Page 31: of Marine News Magazine (June 2021)
Combat & Patrol Craft
Shipbuilding the marine market is ripe, and needs to be led that way so and military applications where the technological and that people that have a job to do, whether it’s law enforce- safety advantages are most pronounced. In January, Metal ment or commercial, can go and buy the asset they need Shark was selected by the U.S. Marine Corps to develop in days, weeks or months, not months, years or decades.” and implement the Long Range Unmanned Surface Vessel (LRUSV) System, continuing a long string of high-tech
The leading edge projects for the company’s Sharktech autonomous vessels
While the number of vessels Metal Shark is able to pro- subsidiary launched in 2018. According to Allard, Metal duce is impressive, the product is too, and growing more so Shark has designed, built and delivered more than 400 au- as technologies and capabilities continue to evolve. Allard tonomous and remotely operated vessels to date, including said that despite challenges brought on by the COVID-19 boats for the U.S. Navy and U.S. Coast Guard.
pandemic Metal Shark delivered about the same number of “I am captivated by how the evolution of this technol- vessels in 2020 as it did the year prior, but with a marked in- ogy will completely change the maritime sector. I think crease in value—a trend that is expected to continue. “The the impact on the maritime world will be seismic in scale, average size and cost of our deliveries continues to trend Allard said. “I am thrilled by the small role we’ve been able higher as the boats grow in size and complexity,” he said. to play in the journey so far, and I am really excited about “It’s the natural evolution of our company. Our techno- new projects in that space.” logical capabilities and ability to deal with complex prob- lems, and in turn projects, have grown. We’ve been able to participate and be successful in higher dollar projects that are more complicated.”

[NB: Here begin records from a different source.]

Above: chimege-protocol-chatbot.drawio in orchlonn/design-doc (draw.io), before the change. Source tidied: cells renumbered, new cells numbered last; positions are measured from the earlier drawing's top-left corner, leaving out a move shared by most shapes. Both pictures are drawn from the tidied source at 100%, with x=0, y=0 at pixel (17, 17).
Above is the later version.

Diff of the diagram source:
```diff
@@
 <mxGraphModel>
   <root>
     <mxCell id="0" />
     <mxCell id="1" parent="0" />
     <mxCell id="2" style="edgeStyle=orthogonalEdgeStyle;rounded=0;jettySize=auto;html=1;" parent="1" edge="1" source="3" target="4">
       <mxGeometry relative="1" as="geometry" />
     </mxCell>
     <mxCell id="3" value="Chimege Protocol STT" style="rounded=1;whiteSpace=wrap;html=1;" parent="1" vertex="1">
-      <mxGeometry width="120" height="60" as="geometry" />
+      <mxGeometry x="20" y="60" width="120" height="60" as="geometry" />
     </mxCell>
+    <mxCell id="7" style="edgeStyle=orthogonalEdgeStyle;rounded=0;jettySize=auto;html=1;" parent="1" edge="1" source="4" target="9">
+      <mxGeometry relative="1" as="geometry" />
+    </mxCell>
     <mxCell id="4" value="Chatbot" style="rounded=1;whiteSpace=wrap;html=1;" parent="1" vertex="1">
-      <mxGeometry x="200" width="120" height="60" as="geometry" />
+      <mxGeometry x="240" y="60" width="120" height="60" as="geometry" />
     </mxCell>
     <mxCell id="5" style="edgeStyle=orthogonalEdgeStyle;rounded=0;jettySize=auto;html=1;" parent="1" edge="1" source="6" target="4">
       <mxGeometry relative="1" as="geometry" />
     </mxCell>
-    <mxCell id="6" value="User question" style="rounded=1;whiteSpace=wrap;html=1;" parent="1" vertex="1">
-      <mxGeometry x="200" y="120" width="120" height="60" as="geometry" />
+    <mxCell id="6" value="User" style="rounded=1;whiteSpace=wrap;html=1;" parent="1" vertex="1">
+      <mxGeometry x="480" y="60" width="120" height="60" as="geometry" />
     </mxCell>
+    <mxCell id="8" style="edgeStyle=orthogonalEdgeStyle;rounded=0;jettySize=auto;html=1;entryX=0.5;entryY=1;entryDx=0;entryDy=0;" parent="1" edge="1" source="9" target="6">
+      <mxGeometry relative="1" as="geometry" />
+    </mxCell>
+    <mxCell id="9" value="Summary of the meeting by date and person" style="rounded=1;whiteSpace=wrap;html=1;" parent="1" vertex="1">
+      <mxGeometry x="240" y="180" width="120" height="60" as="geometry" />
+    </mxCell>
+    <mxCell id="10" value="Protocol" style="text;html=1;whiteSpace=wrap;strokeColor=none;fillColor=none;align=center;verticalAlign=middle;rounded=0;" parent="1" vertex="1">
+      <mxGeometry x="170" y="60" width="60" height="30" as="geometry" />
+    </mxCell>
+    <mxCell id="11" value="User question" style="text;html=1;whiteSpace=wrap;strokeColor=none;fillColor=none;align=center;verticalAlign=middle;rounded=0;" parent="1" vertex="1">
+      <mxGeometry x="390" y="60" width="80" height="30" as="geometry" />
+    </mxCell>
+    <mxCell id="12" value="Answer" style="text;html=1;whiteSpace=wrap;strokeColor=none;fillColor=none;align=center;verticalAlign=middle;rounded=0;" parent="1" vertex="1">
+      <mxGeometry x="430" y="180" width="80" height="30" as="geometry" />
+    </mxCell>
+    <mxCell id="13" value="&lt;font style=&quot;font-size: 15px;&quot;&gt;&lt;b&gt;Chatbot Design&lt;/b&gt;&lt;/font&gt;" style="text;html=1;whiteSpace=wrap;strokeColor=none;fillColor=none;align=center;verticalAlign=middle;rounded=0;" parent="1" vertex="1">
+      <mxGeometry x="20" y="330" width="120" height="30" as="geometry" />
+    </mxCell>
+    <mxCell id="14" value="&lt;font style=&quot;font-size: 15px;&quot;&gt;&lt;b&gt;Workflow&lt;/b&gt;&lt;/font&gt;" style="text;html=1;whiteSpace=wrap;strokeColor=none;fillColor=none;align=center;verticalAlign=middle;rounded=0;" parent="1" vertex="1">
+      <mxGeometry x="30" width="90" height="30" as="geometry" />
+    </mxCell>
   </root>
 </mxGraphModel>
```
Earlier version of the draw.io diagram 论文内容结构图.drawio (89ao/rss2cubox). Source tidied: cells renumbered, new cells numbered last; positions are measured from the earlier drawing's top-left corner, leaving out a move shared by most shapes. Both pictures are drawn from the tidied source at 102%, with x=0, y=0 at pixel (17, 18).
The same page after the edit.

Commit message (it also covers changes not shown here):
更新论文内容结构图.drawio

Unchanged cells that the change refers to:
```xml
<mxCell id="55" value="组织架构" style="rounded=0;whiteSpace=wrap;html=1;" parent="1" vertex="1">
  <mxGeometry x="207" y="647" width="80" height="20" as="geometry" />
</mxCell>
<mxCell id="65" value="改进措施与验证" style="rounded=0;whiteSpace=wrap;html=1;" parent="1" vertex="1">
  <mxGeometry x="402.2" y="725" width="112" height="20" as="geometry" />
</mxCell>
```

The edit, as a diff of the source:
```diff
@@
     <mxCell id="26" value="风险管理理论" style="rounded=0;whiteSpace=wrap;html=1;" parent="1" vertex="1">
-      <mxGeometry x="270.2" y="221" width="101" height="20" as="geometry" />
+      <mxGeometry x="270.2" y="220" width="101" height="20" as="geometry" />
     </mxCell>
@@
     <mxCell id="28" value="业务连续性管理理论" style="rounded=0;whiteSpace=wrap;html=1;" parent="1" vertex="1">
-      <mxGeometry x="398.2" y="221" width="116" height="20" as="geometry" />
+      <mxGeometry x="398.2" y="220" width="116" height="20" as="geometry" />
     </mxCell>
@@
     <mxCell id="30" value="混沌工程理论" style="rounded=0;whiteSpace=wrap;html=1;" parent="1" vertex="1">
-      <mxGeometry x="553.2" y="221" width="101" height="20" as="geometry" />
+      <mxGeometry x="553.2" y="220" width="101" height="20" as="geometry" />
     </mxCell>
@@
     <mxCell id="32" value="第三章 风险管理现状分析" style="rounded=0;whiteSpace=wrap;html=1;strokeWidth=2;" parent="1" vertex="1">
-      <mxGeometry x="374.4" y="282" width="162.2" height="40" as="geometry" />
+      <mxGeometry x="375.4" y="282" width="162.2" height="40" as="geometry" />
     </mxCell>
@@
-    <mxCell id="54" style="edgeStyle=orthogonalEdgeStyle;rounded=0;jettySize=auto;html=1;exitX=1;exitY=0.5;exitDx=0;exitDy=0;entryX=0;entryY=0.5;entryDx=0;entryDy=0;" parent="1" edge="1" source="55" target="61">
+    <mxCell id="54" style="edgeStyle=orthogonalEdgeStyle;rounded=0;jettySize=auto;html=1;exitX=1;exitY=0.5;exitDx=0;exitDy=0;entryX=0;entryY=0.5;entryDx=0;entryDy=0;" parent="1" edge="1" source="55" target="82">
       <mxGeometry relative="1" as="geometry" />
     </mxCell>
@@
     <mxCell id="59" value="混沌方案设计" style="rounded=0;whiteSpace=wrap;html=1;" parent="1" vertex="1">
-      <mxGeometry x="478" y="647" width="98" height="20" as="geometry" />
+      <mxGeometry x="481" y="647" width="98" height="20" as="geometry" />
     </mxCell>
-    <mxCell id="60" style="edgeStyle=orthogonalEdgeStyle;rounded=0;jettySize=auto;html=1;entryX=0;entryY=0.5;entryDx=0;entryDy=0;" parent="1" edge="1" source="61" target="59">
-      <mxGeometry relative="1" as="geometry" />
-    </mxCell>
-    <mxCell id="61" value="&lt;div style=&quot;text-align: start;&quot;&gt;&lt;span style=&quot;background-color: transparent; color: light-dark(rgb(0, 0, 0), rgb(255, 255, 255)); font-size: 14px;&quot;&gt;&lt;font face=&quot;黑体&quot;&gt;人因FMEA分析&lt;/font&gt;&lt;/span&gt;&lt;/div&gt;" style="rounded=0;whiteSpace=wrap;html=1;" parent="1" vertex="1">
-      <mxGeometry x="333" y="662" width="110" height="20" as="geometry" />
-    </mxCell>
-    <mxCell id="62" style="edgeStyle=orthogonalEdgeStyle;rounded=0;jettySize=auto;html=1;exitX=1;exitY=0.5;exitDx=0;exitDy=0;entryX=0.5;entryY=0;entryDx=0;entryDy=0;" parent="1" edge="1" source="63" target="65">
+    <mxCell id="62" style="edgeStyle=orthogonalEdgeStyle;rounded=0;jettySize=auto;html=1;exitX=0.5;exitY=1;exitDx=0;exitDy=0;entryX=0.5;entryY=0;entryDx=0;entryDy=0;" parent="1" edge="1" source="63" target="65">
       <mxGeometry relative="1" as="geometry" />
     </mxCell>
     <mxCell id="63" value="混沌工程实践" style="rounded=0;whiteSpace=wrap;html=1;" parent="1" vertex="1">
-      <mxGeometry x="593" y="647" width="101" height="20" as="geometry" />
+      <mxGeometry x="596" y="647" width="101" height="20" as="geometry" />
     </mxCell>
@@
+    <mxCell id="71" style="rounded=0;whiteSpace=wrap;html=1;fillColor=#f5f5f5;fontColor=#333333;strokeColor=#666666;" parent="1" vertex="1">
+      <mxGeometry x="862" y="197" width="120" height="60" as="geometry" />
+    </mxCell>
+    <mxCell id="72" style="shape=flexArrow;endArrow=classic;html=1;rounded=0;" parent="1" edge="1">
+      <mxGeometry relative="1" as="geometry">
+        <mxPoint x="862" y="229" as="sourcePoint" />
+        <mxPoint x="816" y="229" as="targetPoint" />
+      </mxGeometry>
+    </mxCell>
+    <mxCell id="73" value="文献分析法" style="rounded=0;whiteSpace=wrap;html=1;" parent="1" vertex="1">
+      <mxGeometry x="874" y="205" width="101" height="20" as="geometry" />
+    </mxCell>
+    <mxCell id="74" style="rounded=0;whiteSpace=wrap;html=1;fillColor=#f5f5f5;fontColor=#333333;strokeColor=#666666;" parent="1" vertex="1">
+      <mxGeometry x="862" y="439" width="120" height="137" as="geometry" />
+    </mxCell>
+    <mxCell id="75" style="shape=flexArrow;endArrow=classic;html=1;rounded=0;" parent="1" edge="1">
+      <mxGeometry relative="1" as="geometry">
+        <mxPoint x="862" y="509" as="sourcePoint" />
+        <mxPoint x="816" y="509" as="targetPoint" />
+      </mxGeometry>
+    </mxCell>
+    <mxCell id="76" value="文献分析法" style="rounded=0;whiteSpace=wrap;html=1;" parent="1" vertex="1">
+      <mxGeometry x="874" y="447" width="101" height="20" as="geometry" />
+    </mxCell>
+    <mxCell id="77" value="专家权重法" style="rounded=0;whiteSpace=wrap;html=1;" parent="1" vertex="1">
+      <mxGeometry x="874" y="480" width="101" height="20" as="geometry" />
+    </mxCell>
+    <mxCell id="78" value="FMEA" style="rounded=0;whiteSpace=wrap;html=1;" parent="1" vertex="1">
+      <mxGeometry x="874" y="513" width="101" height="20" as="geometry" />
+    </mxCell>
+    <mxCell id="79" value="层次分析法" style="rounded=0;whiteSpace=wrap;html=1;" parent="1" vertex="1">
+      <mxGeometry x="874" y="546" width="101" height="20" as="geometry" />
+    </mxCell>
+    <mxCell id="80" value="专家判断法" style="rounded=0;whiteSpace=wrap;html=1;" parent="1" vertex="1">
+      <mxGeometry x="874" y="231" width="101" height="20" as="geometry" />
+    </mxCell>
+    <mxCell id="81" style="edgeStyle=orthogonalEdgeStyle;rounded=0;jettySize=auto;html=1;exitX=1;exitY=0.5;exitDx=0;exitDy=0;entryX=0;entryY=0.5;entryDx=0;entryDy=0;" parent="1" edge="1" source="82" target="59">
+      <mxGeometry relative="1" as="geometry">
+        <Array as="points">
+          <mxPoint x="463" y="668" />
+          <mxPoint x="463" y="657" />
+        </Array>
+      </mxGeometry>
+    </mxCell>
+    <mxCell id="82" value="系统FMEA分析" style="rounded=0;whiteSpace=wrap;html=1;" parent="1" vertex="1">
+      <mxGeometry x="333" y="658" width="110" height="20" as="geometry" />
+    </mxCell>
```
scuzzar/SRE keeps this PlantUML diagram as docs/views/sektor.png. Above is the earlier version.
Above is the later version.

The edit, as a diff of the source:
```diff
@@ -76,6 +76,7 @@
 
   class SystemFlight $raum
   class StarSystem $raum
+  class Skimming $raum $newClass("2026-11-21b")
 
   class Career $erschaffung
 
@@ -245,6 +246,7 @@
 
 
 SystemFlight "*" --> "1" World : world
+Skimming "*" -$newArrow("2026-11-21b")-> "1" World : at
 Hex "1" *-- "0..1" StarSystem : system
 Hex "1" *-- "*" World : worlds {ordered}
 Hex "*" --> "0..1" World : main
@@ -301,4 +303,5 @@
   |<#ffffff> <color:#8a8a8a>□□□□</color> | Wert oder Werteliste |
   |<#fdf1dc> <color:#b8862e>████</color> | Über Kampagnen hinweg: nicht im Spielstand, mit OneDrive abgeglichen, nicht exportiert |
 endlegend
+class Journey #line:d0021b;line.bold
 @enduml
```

This evolution, combined with the quality of the prod- uct, is also helping to drive Metal Shark’s strong sales num- bers abroad, Allard said. “It can be challenging to compete overseas, especially on price. Once you get overseas, there’s no Jones Act. You’ve got potential competitors that are in lower-cost portions of the world, and dozens of different countries that are capable of building boats,” he added. “What has made us successful overseas is our technology and our innovation. We’re building a product that is a step above, and it’s not easy to ? nd comparables around the world. There aren’t 70-knot interceptors anywhere else. So, we ? nd our success is around countries that are looking for the highest quality product or the next generation product.
The next step in maritime patrol technology, and boats that otherwise that isn’t really available in the world scene.”
Allard and Metal Shark have managed to stay on the lead- ing edge of new boatbuilding developments. “This requires investment in technology, not only in the boats, but in the build process. Whether that’s automation in the build pro- cess, or autonomy in the operation of the boats. I think that the incorporation of technology into the company, tran- scending just the boat is something that’s really set us apart.”
Autonomous vessels are quickly gaining acceptance across the maritime sector, but especially in government www.marinelink.com MN 31|